x rays originate from outside of the nucleus and generate high speed particles. Gamma rays originate from the inside of the nucleus and form spontaneously decaying atoms.
what are the basic components of an x ray tube?
Glass tube: vacuum environment to prevent incidental interaction of the electron beam with air. Electron beam: travels from negative cathode towards positive anode
Cathode: has filament and focusing cup and is low voltage. Filament: dense source of electrons, has high melting point.
Focuising cup: around the filament to keep the electron cloud from dispersing. The low voltage of the cathoe is across the filament to force current through the resistance of the filament. Causes release of free electrons as a cloud around the filament- thermionic emission.

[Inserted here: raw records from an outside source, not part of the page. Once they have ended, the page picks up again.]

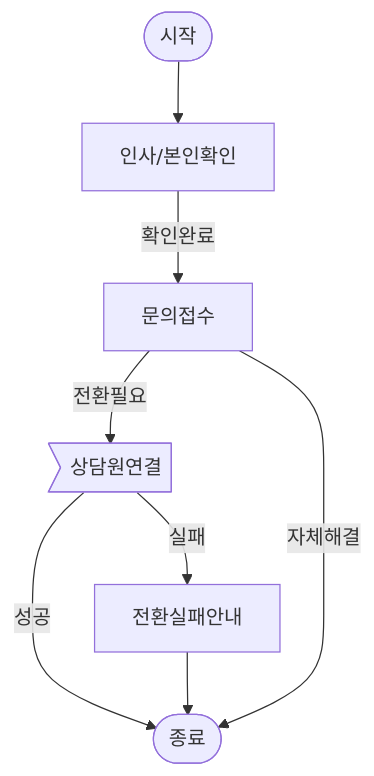
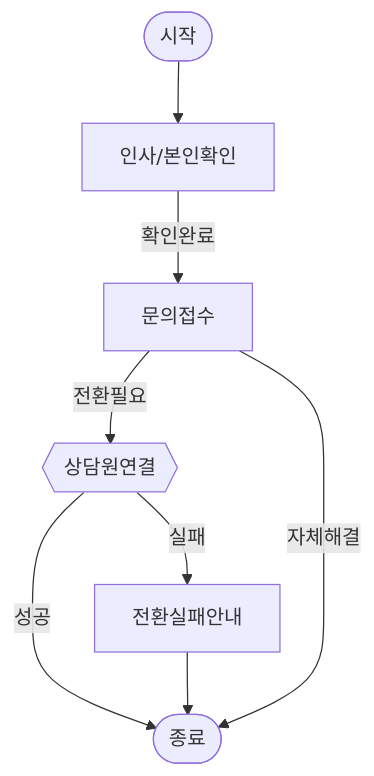
Before and after one commit to vox-public/vox-skills: the seventh of 7 diagrams in skills/vox-flow/references/flow-sketch.md, drawn with Mermaid. The commit also changed other lines of this file and 4 other files, not shown here.

First line of the commit message:
fix(vox-flow): apply round 2 audit P1 fixes

````diff
--- a/skills/vox-flow/references/flow-sketch.md
+++ b/skills/vox-flow/references/flow-sketch.md
@@ -300,10 +308,10 @@
 ```mermaid
 flowchart TD
     A([시작]) --> B[인사/본인확인]
     B -->|확인완료| C[문의접수]
-    C -->|전환필요| D>상담원연결]
+    C -->|전환필요| D{{상담원연결}}
     D -->|성공| E([종료])
     D -->|실패| F[전환실패안내]
     F --> E
     C -->|자체해결| E
 ```
````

The anode has target and focal spot and is high voltage. The target: the electron beam is aimed at the target. A steeper target angle gives a smaller effective focal spot. The focal spot is an area on the target at white the interaction of high speed particles takes place. The high voltage of the anode across the tube accelerates the electrons from the filament towards the target.
What are the limits of production of xrays in an xray tube?
The amount of heat from the filament, amount of interactions that result in em radiaion, and the amount of em radiation that is in the xray energy range. HEAT PRODUCTION AND DISSIPATION IS THE MAJOR LIMITING FACTOR IN X RAY PRODUCTION.
What are the differences between stationary and rotating anode xray tubes?
Stationary: all electrons aimed at a fixed area.
Rotating: electrons are aimed at the edge of a rotating disc so heat production is spread over a larger surface area
Advantages and disadvantages of stationary vs rotating anode tubes?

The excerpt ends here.